# [TASK DESCRIPTION]
Every record below must be returned exactly as it was received.

.....

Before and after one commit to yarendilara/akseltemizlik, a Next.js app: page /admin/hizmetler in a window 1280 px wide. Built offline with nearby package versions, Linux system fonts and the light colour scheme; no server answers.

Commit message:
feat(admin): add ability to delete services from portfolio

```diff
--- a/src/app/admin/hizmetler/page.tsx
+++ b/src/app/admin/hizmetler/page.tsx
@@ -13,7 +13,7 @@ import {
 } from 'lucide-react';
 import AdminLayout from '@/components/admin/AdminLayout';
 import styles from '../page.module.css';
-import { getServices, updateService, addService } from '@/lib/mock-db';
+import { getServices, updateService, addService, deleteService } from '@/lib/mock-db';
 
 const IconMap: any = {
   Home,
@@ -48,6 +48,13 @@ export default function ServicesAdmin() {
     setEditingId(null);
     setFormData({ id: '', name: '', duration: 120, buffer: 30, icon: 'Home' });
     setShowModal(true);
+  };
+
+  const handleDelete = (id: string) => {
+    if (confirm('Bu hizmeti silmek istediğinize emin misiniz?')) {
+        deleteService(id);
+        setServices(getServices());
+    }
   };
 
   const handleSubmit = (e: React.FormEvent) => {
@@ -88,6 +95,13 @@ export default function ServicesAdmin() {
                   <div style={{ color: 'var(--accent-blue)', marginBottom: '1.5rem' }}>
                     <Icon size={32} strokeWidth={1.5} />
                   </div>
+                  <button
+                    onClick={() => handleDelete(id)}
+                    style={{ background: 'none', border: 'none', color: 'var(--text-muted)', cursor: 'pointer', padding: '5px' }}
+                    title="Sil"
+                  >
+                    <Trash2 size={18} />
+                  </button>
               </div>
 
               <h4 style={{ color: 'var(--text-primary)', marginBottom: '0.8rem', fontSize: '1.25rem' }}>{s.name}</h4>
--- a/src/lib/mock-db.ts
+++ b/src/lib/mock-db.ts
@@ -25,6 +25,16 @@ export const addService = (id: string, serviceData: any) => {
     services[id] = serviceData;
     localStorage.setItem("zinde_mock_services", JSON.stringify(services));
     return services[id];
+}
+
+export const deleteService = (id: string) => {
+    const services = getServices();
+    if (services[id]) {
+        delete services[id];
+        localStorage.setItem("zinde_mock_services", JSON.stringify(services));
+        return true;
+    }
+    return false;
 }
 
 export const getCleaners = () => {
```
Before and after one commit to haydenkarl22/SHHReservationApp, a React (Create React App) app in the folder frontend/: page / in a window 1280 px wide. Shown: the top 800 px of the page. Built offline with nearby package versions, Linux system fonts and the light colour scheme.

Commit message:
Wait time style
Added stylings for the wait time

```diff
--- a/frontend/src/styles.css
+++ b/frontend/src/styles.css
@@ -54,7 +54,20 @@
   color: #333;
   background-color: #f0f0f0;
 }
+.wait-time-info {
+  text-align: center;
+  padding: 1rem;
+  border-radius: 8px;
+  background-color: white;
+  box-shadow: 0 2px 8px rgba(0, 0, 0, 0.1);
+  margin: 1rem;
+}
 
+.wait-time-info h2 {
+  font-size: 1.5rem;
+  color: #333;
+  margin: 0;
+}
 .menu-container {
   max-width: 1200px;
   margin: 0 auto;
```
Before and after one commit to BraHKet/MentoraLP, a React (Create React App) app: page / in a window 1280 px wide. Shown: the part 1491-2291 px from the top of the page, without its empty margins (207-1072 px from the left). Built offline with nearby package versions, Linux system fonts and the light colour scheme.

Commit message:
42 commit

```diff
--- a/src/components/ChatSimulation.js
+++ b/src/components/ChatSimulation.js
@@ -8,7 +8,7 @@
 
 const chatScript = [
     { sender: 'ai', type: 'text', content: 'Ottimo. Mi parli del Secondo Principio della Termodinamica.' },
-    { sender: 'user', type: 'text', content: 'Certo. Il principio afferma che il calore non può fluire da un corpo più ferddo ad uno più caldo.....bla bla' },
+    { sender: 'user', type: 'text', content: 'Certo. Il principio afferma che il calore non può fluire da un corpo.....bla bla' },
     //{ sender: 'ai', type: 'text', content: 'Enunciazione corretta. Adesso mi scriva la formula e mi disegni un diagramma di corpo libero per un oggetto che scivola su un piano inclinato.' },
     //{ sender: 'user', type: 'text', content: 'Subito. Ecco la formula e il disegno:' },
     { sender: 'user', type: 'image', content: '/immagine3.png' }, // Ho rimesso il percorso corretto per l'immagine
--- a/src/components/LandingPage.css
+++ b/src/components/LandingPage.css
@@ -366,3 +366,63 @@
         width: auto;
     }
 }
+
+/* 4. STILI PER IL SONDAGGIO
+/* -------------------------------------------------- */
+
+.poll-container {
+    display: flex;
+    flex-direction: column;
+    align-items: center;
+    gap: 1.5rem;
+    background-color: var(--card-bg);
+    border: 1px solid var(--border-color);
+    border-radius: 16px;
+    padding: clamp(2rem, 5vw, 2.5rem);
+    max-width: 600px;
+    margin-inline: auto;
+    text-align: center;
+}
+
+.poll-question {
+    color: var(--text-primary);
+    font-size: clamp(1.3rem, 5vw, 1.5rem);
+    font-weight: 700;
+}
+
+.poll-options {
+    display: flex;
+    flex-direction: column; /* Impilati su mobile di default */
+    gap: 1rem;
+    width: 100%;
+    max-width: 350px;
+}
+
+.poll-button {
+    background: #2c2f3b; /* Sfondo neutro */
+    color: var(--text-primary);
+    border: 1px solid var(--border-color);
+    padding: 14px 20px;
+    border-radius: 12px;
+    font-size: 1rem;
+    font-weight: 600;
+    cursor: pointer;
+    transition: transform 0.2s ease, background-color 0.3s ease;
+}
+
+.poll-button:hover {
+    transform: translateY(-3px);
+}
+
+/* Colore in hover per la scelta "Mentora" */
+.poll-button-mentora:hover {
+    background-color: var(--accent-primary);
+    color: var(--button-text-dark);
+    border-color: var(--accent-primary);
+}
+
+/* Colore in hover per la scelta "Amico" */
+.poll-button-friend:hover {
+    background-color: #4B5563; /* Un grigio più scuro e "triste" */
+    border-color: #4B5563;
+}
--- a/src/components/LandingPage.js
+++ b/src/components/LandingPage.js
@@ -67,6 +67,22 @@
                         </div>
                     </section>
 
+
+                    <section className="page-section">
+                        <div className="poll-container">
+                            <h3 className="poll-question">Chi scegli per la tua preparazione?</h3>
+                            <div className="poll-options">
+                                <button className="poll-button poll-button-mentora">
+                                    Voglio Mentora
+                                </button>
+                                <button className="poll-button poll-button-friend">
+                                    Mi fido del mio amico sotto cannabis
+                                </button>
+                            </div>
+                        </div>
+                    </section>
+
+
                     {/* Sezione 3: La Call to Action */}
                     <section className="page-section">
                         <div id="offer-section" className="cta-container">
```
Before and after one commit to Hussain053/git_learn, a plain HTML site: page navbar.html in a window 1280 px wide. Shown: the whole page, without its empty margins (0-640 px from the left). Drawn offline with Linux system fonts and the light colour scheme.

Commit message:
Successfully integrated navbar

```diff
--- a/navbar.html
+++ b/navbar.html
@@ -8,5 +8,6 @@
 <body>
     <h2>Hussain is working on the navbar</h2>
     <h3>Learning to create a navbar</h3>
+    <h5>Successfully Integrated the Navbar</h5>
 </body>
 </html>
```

.....

# [SOLVED EXERCISE]
Before and after one commit to yarendilara/akseltemizlik, a Next.js app: page /admin/hizmetler in a window 1280 px wide. Built offline with nearby package versions, Linux system fonts and the light colour scheme; no server answers.

Commit message:
feat(admin): add ability to delete services from portfolio

```diff
--- a/src/app/admin/hizmetler/page.tsx
+++ b/src/app/admin/hizmetler/page.tsx
@@ -13,7 +13,7 @@ import {
 } from 'lucide-react';
 import AdminLayout from '@/components/admin/AdminLayout';
 import styles from '../page.module.css';
-import { getServices, updateService, addService } from '@/lib/mock-db';
+import { getServices, updateService, addService, deleteService } from '@/lib/mock-db';
 
 const IconMap: any = {
   Home,
@@ -48,6 +48,13 @@ export default function ServicesAdmin() {
     setEditingId(null);
     setFormData({ id: '', name: '', duration: 120, buffer: 30, icon: 'Home' });
     setShowModal(true);
+  };
+
+  const handleDelete = (id: string) => {
+    if (confirm('Bu hizmeti silmek istediğinize emin misiniz?')) {
+        deleteService(id);
+        setServices(getServices());
+    }
   };
 
   const handleSubmit = (e: React.FormEvent) => {
@@ -88,6 +95,13 @@ export default function ServicesAdmin() {
                   <div style={{ color: 'var(--accent-blue)', marginBottom: '1.5rem' }}>
                     <Icon size={32} strokeWidth={1.5} />
                   </div>
+                  <button
+                    onClick={() => handleDelete(id)}
+                    style={{ background: 'none', border: 'none', color: 'var(--text-muted)', cursor: 'pointer', padding: '5px' }}
+                    title="Sil"
+                  >
+                    <Trash2 size={18} />
+                  </button>
               </div>
 
               <h4 style={{ color: 'var(--text-primary)', marginBottom: '0.8rem', fontSize: '1.25rem' }}>{s.name}</h4>
--- a/src/lib/mock-db.ts
+++ b/src/lib/mock-db.ts
@@ -25,6 +25,16 @@ export const addService = (id: string, serviceData: any) => {
     services[id] = serviceData;
     localStorage.setItem("zinde_mock_services", JSON.stringify(services));
     return services[id];
+}
+
+export const deleteService = (id: string) => {
+    const services = getServices();
+    if (services[id]) {
+        delete services[id];
+        localStorage.setItem("zinde_mock_services", JSON.stringify(services));
+        return true;
+    }
+    return false;
 }
 
 export const getCleaners = () => {
```
Before and after one commit to haydenkarl22/SHHReservationApp, a React (Create React App) app in the folder frontend/: page / in a window 1280 px wide. Shown: the top 800 px of the page. Built offline with nearby package versions, Linux system fonts and the light colour scheme.

Commit message:
Wait time style
Added stylings for the wait time

```diff
--- a/frontend/src/styles.css
+++ b/frontend/src/styles.css
@@ -54,7 +54,20 @@
   color: #333;
   background-color: #f0f0f0;
 }
+.wait-time-info {
+  text-align: center;
+  padding: 1rem;
+  border-radius: 8px;
+  background-color: white;
+  box-shadow: 0 2px 8px rgba(0, 0, 0, 0.1);
+  margin: 1rem;
+}
 
+.wait-time-info h2 {
+  font-size: 1.5rem;
+  color: #333;
+  margin: 0;
+}
 .menu-container {
   max-width: 1200px;
   margin: 0 auto;
```
Before and after one commit to BraHKet/MentoraLP, a React (Create React App) app: page / in a window 1280 px wide. Shown: the part 1491-2291 px from the top of the page, without its empty margins (207-1072 px from the left). Built offline with nearby package versions, Linux system fonts and the light colour scheme.

Commit message:
42 commit

```diff
--- a/src/components/ChatSimulation.js
+++ b/src/components/ChatSimulation.js
@@ -8,7 +8,7 @@
 
 const chatScript = [
     { sender: 'ai', type: 'text', content: 'Ottimo. Mi parli del Secondo Principio della Termodinamica.' },
-    { sender: 'user', type: 'text', content: 'Certo. Il principio afferma che il calore non può fluire da un corpo più ferddo ad uno più caldo.....bla bla' },
+    { sender: 'user', type: 'text', content: 'Certo. Il principio afferma che il calore non può fluire da un corpo.....bla bla' },
     //{ sender: 'ai', type: 'text', content: 'Enunciazione corretta. Adesso mi scriva la formula e mi disegni un diagramma di corpo libero per un oggetto che scivola su un piano inclinato.' },
     //{ sender: 'user', type: 'text', content: 'Subito. Ecco la formula e il disegno:' },
     { sender: 'user', type: 'image', content: '/immagine3.png' }, // Ho rimesso il percorso corretto per l'immagine
--- a/src/components/LandingPage.css
+++ b/src/components/LandingPage.css
@@ -366,3 +366,63 @@
         width: auto;
     }
 }
+
+/* 4. STILI PER IL SONDAGGIO
+/* -------------------------------------------------- */
+
+.poll-container {
+    display: flex;
+    flex-direction: column;
+    align-items: center;
+    gap: 1.5rem;
+    background-color: var(--card-bg);
+    border: 1px solid var(--border-color);
+    border-radius: 16px;
+    padding: clamp(2rem, 5vw, 2.5rem);
+    max-width: 600px;
+    margin-inline: auto;
+    text-align: center;
+}
+
+.poll-question {
+    color: var(--text-primary);
+    font-size: clamp(1.3rem, 5vw, 1.5rem);
+    font-weight: 700;
+}
+
+.poll-options {
+    display: flex;
+    flex-direction: column; /* Impilati su mobile di default */
+    gap: 1rem;
+    width: 100%;
+    max-width: 350px;
+}
+
+.poll-button {
+    background: #2c2f3b; /* Sfondo neutro */
+    color: var(--text-primary);
+    border: 1px solid var(--border-color);
+    padding: 14px 20px;
+    border-radius: 12px;
+    font-size: 1rem;
+    font-weight: 600;
+    cursor: pointer;
+    transition: transform 0.2s ease, background-color 0.3s ease;
+}
+
+.poll-button:hover {
+    transform: translateY(-3px);
+}
+
+/* Colore in hover per la scelta "Mentora" */
+.poll-button-mentora:hover {
+    background-color: var(--accent-primary);
+    color: var(--button-text-dark);
+    border-color: var(--accent-primary);
+}
+
+/* Colore in hover per la scelta "Amico" */
+.poll-button-friend:hover {
+    background-color: #4B5563; /* Un grigio più scuro e "triste" */
+    border-color: #4B5563;
+}
--- a/src/components/LandingPage.js
+++ b/src/components/LandingPage.js
@@ -67,6 +67,22 @@
                         </div>
                     </section>
 
+
+                    <section className="page-section">
+                        <div className="poll-container">
+                            <h3 className="poll-question">Chi scegli per la tua preparazione?</h3>
+                            <div className="poll-options">
+                                <button className="poll-button poll-button-mentora">
+                                    Voglio Mentora
+                                </button>
+                                <button className="poll-button poll-button-friend">
+                                    Mi fido del mio amico sotto cannabis
+                                </button>
+                            </div>
+                        </div>
+                    </section>
+
+
                     {/* Sezione 3: La Call to Action */}
                     <section className="page-section">
                         <div id="offer-section" className="cta-container">
```
Before and after one commit to Hussain053/git_learn, a plain HTML site: page navbar.html in a window 1280 px wide. Shown: the whole page, without its empty margins (0-640 px from the left). Drawn offline with Linux system fonts and the light colour scheme.

Commit message:
Successfully integrated navbar

```diff
--- a/navbar.html
+++ b/navbar.html
@@ -8,5 +8,6 @@
 <body>
     <h2>Hussain is working on the navbar</h2>
     <h3>Learning to create a navbar</h3>
+    <h5>Successfully Integrated the Navbar</h5>
 </body>
 </html>
```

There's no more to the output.